= The problem =
From the records below, copy each line in which the string "xStep" occurs.
[Records supplied Boundary: Start]
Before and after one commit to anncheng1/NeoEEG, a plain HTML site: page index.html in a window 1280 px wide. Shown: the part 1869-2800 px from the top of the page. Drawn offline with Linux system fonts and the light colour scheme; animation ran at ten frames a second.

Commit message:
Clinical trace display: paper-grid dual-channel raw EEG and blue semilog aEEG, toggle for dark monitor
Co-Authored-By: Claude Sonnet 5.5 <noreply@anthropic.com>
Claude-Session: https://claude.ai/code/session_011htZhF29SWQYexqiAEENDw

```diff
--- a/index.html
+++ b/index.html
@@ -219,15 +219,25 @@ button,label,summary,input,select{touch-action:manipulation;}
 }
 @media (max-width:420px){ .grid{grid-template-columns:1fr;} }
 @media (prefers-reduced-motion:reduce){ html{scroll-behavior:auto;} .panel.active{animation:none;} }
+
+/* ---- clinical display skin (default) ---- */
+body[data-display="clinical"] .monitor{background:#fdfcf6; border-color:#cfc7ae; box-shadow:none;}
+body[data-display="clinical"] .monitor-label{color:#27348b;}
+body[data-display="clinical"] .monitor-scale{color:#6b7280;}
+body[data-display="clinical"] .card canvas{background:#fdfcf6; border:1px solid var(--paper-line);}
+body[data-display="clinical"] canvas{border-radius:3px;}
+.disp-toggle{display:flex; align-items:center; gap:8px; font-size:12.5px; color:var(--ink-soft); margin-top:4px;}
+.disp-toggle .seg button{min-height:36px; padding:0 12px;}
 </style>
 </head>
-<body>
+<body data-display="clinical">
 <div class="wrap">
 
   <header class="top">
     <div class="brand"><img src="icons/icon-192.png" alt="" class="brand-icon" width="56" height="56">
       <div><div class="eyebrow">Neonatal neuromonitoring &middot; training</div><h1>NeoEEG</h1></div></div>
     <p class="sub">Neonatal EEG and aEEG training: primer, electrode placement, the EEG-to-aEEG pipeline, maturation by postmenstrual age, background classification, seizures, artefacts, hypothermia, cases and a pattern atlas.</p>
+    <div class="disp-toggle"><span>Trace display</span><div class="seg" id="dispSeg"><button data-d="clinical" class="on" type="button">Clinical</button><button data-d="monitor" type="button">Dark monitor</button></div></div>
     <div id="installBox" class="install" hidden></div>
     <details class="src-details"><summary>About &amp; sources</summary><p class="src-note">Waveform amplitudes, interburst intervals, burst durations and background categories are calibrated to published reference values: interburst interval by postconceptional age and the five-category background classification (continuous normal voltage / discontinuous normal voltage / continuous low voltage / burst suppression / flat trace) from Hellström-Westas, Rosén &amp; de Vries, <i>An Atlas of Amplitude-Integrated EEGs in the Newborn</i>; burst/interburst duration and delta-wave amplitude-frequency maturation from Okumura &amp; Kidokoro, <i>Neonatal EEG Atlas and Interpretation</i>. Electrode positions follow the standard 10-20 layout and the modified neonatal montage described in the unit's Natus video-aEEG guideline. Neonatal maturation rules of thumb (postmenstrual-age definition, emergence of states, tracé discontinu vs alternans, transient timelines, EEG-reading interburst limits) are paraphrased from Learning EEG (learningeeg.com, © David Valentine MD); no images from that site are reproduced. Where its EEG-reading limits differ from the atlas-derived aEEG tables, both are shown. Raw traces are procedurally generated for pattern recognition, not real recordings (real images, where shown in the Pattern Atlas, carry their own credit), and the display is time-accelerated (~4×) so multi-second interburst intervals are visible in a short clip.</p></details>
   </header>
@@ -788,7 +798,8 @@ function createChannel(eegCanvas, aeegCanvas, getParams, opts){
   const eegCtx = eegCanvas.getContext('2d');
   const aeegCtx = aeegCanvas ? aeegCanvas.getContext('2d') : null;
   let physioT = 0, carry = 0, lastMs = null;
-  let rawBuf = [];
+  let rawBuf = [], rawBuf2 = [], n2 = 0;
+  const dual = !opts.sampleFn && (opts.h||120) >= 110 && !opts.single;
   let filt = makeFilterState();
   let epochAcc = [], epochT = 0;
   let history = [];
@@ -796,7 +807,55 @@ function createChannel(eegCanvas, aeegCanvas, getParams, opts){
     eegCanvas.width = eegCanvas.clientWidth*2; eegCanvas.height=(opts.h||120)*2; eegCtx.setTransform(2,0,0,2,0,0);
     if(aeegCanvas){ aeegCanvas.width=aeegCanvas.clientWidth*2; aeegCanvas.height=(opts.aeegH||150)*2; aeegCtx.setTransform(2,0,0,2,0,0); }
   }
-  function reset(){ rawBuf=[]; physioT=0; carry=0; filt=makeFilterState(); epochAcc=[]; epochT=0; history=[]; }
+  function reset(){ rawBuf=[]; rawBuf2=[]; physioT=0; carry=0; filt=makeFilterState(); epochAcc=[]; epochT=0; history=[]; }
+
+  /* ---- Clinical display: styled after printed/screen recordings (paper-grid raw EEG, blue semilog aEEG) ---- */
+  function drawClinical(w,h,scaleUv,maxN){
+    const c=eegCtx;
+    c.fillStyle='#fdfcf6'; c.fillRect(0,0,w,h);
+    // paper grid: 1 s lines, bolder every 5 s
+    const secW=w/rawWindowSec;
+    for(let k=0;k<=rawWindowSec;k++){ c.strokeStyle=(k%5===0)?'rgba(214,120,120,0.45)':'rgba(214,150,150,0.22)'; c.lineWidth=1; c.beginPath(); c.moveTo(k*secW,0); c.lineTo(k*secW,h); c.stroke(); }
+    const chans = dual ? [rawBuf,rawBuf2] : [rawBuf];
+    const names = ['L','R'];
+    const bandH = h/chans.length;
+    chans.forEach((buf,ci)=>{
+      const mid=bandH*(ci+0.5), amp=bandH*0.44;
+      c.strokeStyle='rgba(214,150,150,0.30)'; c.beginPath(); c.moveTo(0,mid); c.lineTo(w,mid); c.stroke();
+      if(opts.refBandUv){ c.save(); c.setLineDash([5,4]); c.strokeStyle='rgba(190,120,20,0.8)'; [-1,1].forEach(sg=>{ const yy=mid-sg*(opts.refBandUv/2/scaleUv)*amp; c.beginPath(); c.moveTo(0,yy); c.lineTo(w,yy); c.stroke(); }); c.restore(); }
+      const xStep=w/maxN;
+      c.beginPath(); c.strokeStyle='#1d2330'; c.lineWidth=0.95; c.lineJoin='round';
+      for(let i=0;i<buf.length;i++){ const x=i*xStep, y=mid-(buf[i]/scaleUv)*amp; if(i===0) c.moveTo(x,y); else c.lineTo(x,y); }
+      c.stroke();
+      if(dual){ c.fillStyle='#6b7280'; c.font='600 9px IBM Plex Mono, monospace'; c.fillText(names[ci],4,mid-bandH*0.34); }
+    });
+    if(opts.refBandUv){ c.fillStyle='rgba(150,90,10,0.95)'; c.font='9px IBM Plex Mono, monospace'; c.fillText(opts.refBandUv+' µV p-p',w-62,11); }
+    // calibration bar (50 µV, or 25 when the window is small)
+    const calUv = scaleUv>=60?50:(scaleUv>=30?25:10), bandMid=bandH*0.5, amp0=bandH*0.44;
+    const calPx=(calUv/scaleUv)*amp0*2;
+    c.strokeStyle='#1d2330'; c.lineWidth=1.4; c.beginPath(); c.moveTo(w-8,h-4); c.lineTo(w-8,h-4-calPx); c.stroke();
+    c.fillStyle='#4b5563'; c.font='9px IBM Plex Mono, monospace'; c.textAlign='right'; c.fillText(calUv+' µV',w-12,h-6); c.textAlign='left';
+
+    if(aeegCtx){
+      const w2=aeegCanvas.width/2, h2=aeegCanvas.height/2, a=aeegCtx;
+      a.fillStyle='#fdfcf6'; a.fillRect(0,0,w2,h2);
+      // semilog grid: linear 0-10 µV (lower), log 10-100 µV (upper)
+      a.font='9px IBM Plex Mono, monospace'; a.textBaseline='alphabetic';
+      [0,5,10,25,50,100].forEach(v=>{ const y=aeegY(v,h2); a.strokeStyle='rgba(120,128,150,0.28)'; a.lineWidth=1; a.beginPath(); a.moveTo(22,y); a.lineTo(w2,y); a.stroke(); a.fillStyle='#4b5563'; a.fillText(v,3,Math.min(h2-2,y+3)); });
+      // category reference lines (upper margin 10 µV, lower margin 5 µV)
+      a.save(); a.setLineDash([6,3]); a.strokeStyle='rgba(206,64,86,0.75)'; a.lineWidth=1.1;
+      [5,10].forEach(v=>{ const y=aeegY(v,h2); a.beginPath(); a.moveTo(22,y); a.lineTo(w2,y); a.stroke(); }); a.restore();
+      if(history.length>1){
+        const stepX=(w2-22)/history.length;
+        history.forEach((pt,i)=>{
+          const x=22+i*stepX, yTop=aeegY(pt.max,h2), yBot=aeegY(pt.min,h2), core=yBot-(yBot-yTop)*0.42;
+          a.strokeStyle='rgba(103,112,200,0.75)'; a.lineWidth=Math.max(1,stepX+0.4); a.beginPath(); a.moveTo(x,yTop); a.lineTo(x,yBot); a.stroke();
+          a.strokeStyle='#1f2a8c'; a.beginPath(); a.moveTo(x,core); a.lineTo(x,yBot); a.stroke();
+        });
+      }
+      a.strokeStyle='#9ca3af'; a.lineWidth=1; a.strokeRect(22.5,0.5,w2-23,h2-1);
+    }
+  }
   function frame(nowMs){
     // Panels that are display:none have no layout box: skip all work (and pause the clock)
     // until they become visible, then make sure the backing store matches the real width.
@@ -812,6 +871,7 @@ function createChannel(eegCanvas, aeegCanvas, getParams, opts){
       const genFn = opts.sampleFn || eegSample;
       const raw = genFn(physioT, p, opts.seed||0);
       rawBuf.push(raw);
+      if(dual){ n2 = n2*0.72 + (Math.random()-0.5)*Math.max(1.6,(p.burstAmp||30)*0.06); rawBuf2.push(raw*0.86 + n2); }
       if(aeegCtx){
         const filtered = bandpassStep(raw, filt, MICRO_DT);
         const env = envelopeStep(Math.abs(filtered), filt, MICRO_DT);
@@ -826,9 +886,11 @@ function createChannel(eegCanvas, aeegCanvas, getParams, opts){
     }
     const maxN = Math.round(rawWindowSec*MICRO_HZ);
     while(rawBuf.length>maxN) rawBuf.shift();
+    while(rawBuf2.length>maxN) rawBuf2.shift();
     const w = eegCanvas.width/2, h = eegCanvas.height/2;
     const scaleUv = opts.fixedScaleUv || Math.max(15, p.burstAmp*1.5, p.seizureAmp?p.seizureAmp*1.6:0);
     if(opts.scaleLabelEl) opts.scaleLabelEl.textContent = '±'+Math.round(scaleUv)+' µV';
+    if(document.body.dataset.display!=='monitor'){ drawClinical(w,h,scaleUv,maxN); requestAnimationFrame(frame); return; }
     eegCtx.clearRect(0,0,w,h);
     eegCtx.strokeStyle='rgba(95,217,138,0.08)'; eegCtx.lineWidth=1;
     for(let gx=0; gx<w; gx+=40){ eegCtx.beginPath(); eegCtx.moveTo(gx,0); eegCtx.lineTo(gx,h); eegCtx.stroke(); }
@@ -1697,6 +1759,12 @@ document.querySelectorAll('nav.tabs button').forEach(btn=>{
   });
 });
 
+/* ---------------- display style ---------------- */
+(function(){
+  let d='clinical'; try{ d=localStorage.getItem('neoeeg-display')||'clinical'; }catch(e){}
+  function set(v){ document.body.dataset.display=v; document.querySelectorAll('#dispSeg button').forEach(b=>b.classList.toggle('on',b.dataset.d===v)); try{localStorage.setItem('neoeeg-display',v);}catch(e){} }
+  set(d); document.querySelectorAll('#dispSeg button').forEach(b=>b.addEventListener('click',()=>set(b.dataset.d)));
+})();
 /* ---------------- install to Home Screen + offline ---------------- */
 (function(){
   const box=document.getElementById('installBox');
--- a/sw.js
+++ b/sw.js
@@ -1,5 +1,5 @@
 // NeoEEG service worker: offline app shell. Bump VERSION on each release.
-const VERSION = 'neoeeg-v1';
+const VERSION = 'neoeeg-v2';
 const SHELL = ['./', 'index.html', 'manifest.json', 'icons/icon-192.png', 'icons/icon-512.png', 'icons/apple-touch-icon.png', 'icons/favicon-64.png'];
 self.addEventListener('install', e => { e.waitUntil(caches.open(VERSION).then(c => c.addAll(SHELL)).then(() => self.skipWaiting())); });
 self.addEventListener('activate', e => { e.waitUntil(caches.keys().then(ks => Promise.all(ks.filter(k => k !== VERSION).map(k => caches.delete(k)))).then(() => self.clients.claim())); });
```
[Records supplied Boundary: End]
= Expected output =
+      const xStep=w/maxN;
+      for(let i=0;i<buf.length;i++){ const x=i*xStep, y=mid-(buf[i]/scaleUv)*amp; if(i===0) c.moveTo(x,y); else c.lineTo(x,y); }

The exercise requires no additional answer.